#2. Orcas are naturally large creatures. They can be up to 30 feet in length and average about 6 tons in total weight. The largest orca ever discovered actually weight 11 tons, which is the equivalent of 22,000 pounds – twice what the average orca weighs.

#3. Every orca is a carnivore. They typically prefer to eat fish, but aren’t afraid to go catch a seal from time to time. They tend to co-exist with sharks, but aren’t afraid to attack one if they are hungry or need to defend one of their young.

#4. Orcas are very social creatures. The pods are always headed by the oldest female of the group. It takes a minimum of three orcas to form a pod, but there isn’t a maximum number that is currently known. Researchers have observed orca pods that number in the hundreds. This makes it possible for a pod to consist of up to five generations of the same family.

#5. An orca has incredible hearing. Like many sea creatures, they practice echolocation as part of their hunting process. This allows them to have better hearing than a bat. They also have a strong sense of sight, but are not believed to possess the sense of smell.

#6. Orcas have one of the most complex languages in the animal kingdom. Like other dolphins, they produce clicks and whistles, but they make other sounds as they communicate as well. Orcas have been observed snapping their jaws and creating a popping sound in the bass frequencies. Each pod has a unique call as well, which is taught to their young soon after birth.

#7. The orca brain never completely shuts down. Half of their brain sleeps at a time, allowing the orca to be able to surface in order to breathe.

Live Orca Killer Whale Cams
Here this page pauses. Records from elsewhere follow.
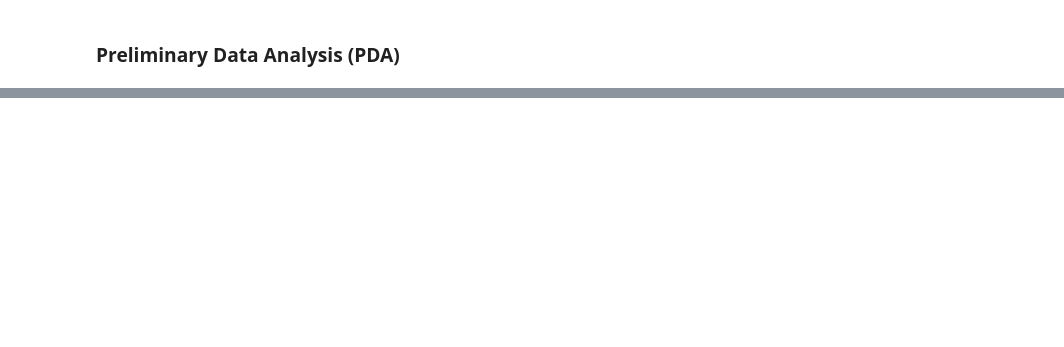
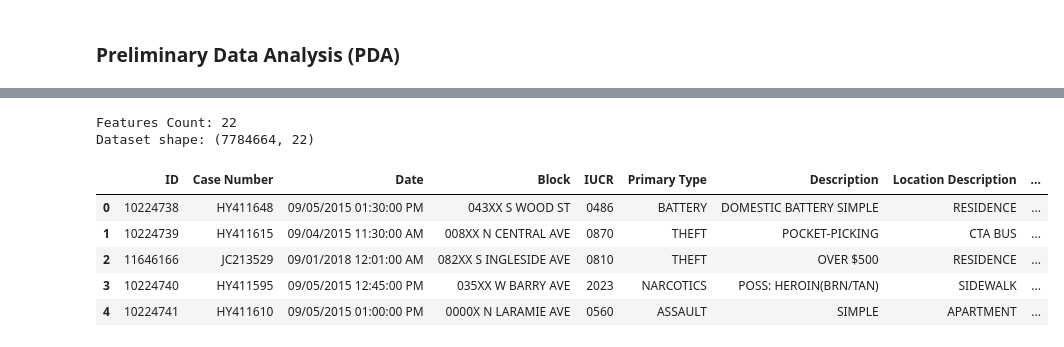
Before and after one commit to Dev-olaW/my_task, a Jupyter notebook: week_9/task19.ipynb, the cells around one changed output, grey strips where cells are left out. Saved outputs shown, nothing was run; the diff lists cells and outputs as text; code cells hidden in the pictures; blank space fills up the shorter version.

```diff
--- a/week_9/task19.ipynb
+++ b/week_9/task19.ipynb
@@ -131,0 +198,16 @@ df.tail()
+# %%
+# Data dimensions
+print('Features Count:', len(df.columns))
+print("Dataset shape:", df.shape)
+# %% [output]
+Features Count: 22
+Dataset shape: (7784664, 22)
+# %%
+df.head()
+# %% [output]
+|  | ID | Case Number | Date | Block | IUCR | Primary Type | Description | Location Description | ... |
+| 0 | 10224738 | HY411648 | 09/05/2015 01:30:00 PM | 043XX S WOOD ST | 0486 | BATTERY | DOMESTIC BATTERY SIMPLE | RESIDENCE | ... |
+| 1 | 10224739 | HY411615 | 09/04/2015 11:30:00 AM | 008XX N CENTRAL AVE | 0870 | THEFT | POCKET-PICKING | CTA BUS | ... |
+| 2 | 11646166 | JC213529 | 09/01/2018 12:01:00 AM | 082XX S INGLESIDE AVE | 0810 | THEFT | OVER $500 | RESIDENCE | ... |
+| 3 | 10224740 | HY411595 | 09/05/2015 12:45:00 PM | 035XX W BARRY AVE | 2023 | NARCOTICS | POSS: HEROIN(BRN/TAN) | SIDEWALK | ... |
+| 4 | 10224741 | HY411610 | 09/05/2015 01:00:00 PM | 0000X N LARAMIE AVE | 0560 | ASSAULT | SIMPLE | APARTMENT | ... |
```
Also changed, not shown: parts of 12 cells of this notebook.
There are currently more than 50 orcas that are held in captivity in the world today. About half of them were captured in the wild. Several countries have passed laws which prohibit holding orcas in captivity. These are the top web cams which can help you see how orcas live in the wild.

View Cracroft Point Surface Killer Whale Webcam.

View OrcaLab: Hanson Island Killer Whale Cam.

One of the top locations to view orcas in the wild is in Puget Sound, Washington.